July 01, 2006
Thirteen years ago Dr. Marcus Brown, associate professor of computer science at The University of Alabama (UA), and one of his now former graduate students were awarded a patent for their novel invention which identifies a person by how they type their name.
The graduate student, Joey Rogers, built his master’s thesis around the invention, and Dr. Brown got the satisfaction and excitement that go along with being the first person to discover something.
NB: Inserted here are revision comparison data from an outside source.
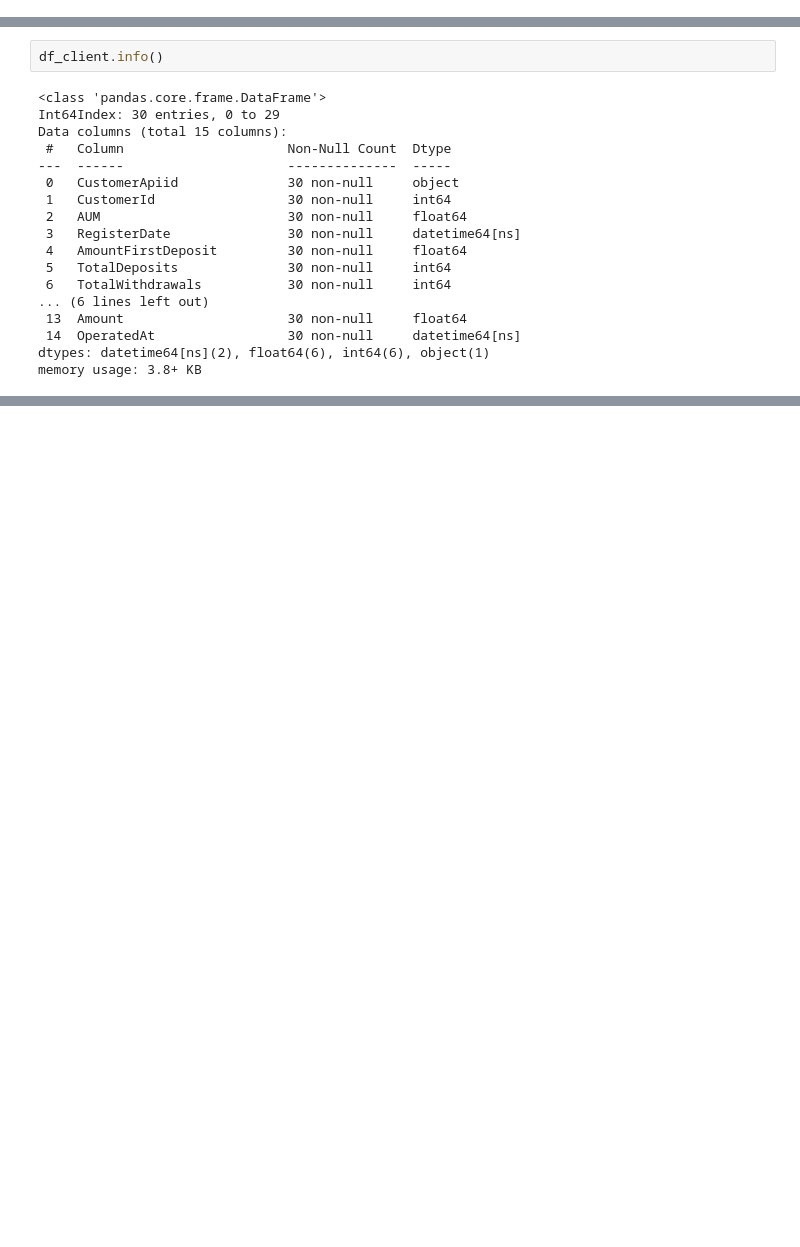
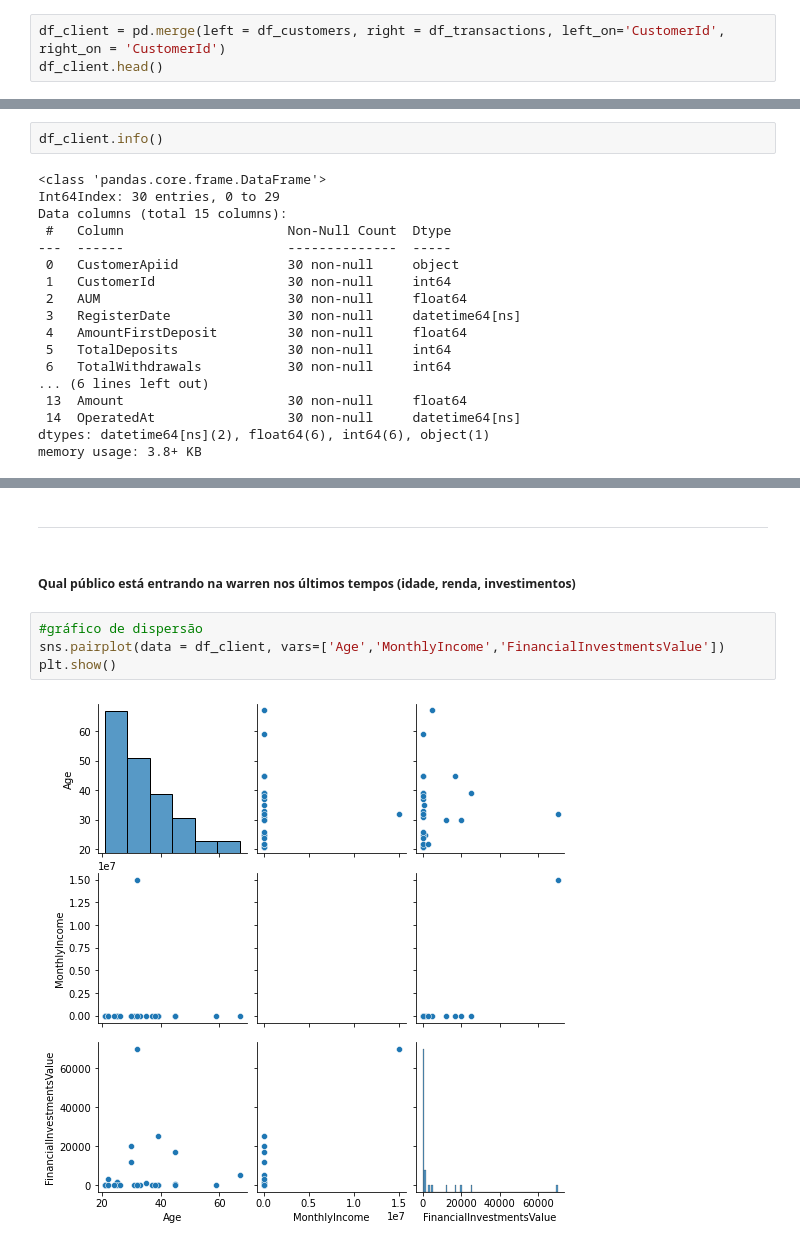
Before and after one commit to allanacardoso/warren, a Jupyter notebook: data/Análise_warren.ipynb, the cells around one changed output, grey strips where cells are left out. Drawn from its saved outputs; the diff is of its cells as text; blank space fills up the shorter version.

```diff
--- a/data/Análise_warren.ipynb
+++ b/data/Análise_warren.ipynb
@@ -169,0 +195,3 @@ df_client.head()
+# %%
+df_client = pd.merge(left = df_customers, right = df_transactions, left_on='CustomerId', right_on = 'CustomerId')
+df_client.head()
@@ -283,0 +357,10 @@ Name: CustomerId, Length: 1000, dtype: int64
+# %% [markdown]
+___
+# %% [markdown]
+##### Qual público está entrando na warren nos últimos tempos (idade, renda, investimentos)
+# %%
+#gráfico de dispersão
+sns.pairplot(data = df_client, vars=['Age','MonthlyIncome','FinancialInvestmentsValue'])
+plt.show()
+# %% [output]
+[figure, added]
```
Also changed, not shown: parts of 44 cells of this notebook.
The pair had, however, gotten little else.
“This patent had earned me two free lunches,” Dr. Brown quipped recently while sitting in his Houser Hall office within UA’s College of Engineering. “And it probably helped me with tenure.”
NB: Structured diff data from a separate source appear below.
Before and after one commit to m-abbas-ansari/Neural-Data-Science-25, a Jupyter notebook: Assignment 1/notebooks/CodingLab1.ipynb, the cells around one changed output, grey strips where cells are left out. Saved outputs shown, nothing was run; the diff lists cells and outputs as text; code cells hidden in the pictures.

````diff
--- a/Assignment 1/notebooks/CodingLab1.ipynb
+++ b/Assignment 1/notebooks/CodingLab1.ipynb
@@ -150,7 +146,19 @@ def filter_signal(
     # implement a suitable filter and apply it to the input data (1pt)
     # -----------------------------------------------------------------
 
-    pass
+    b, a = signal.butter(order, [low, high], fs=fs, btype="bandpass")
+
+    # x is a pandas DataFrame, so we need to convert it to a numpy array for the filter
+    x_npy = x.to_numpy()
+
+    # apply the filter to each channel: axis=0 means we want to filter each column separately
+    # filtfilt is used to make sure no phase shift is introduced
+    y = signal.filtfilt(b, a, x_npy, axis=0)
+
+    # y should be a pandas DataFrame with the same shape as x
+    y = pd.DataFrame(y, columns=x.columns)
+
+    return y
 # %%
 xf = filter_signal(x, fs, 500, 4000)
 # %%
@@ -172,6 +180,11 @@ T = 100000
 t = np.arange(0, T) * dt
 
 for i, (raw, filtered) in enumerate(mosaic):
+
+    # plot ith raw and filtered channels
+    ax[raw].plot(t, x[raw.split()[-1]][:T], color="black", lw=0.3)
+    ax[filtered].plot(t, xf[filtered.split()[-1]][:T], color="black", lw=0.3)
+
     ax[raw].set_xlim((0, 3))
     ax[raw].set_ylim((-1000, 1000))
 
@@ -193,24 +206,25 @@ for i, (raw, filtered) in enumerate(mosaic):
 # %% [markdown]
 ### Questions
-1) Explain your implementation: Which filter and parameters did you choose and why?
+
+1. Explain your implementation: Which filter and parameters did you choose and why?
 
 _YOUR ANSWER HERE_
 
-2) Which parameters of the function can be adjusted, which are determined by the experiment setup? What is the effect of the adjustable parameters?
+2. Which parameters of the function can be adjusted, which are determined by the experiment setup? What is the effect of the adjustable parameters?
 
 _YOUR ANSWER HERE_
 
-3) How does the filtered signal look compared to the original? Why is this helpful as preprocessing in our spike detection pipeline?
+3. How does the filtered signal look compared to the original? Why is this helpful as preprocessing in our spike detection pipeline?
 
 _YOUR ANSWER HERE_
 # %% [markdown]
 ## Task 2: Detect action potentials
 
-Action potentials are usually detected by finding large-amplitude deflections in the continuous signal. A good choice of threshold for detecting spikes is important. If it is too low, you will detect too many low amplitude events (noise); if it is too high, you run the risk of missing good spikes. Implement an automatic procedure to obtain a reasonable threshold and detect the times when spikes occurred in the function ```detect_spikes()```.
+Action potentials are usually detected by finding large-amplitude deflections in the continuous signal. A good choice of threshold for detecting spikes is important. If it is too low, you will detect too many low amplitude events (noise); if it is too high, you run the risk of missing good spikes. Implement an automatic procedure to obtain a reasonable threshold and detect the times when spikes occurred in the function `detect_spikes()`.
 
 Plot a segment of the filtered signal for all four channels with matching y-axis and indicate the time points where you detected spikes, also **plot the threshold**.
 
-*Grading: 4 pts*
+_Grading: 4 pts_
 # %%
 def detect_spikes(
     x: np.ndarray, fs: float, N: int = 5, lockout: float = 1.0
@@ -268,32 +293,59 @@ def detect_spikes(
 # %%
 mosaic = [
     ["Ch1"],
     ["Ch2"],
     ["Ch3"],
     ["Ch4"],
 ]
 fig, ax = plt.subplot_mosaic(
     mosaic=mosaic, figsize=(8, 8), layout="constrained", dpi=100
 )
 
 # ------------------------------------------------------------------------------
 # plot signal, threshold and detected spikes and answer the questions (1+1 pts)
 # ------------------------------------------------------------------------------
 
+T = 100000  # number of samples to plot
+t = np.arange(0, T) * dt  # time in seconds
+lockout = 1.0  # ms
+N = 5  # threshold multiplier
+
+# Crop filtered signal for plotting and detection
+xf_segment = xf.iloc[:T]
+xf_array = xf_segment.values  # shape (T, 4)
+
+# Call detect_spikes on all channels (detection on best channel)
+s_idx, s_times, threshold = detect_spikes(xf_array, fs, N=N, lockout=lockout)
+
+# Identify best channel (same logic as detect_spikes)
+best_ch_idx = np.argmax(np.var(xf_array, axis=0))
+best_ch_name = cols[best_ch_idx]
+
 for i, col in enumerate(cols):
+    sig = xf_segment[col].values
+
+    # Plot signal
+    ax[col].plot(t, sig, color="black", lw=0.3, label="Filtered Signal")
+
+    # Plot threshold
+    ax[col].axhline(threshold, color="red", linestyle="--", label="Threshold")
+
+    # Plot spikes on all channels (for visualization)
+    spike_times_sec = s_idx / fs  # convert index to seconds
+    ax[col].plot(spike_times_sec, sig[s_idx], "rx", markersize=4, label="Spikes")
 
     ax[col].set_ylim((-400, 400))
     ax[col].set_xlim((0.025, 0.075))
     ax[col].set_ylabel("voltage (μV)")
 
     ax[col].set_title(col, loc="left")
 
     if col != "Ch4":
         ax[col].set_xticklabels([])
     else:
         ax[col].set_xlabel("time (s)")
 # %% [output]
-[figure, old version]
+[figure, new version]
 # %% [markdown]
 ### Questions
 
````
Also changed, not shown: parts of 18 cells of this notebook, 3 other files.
The payoff just got a bit more tangible.
Brown and Rogers each recently received checks for approximately $15,700, as their share of the proceeds from the sale of the patent. “The idea that it was something that would pay us was very much unexpected,” Dr. Brown said.
Dr. Keith McDowell, vice president for research at UA, said one of the research office’s goals is to raise such faculty expectations, enabling campus researchers to see that intellectual property (new knowledge with commercial applications) created can have multiple payoffs, including financial ones. “Through our technology transfer office (started in October 2004 and directed by Dr. Dan Daly), we are aggressively marketing intellectual property developed by our faculty,” Dr. McDowell said. “This can serve as an additional motivator to faculty and, more importantly, it enables The University of Alabama to better fulfill the ‘service to society’ component of its mission.”
A variety of components, including Dr. Brown’s childhood readings about a famous inventor, factored into developing the concept leading to the patent.
“I remembered, as a kid, reading about Thomas Edison – who among other things, was a telegraph operator – and that good telegraph operators could tell who was on the other side of the wire based on his exact patterns of dots and dashes,” Dr. Brown recalled.
That early lesson in Morse code, in combination with some research Dr. Brown was exposed to while in graduate school at Texas A&M University, and others’ comments about recognizing individual typists based on their keyboard’s sounds, sparked the idea.
“All of these were sort of grist for the mill,” Dr. Brown said.
The invention enables any typical computer workstation, using a standard keyboard, to distinguish a computer user by the way they type their name.
“If you typed my name at a computer running my invention, the computer would be able to determine that you are not me,” Dr. Brown said. An obvious application for the technology is to improve information security.
“Rather than replace passwords, this technology would probably best be used to add another layer of authentication,” Dr. Brown said. “It could reduce the need for measures such as changing your password every six weeks.”
Most information security is “brittle,” Dr. Brown said, and companies are looking for ways to protect themselves and their clients from unauthorized access to sensitive information.
Under traditional brittle approaches, “If you get my password, there is not much else I can do,” Dr. Brown said. Systems using the UA invention would have an added security layer.
Brown and Rogers trained a neural network, a type of computer program which “learns” by example, using the precise time that each key is pressed and released by its user. Measured precisely enough, each person’s typing pattern is a “fingerprint” of sorts, unique to them.
Dr. Brown said he’s unsure if this uniqueness is related to the exact physical structure of individuals’ hands, or the way individuals break up words, mentally, when they type them, or, perhaps, some combination of the two along with other unknown factors.
Regardless, Dr. Brown said it’s gratifying to see the invention have the opportunity to benefit others. “It’s something brand new, and it’s really an exciting thing to see new ideas open up that can make a difference in someone’s life.”
The Virginia Engineer © IIr Associates 2005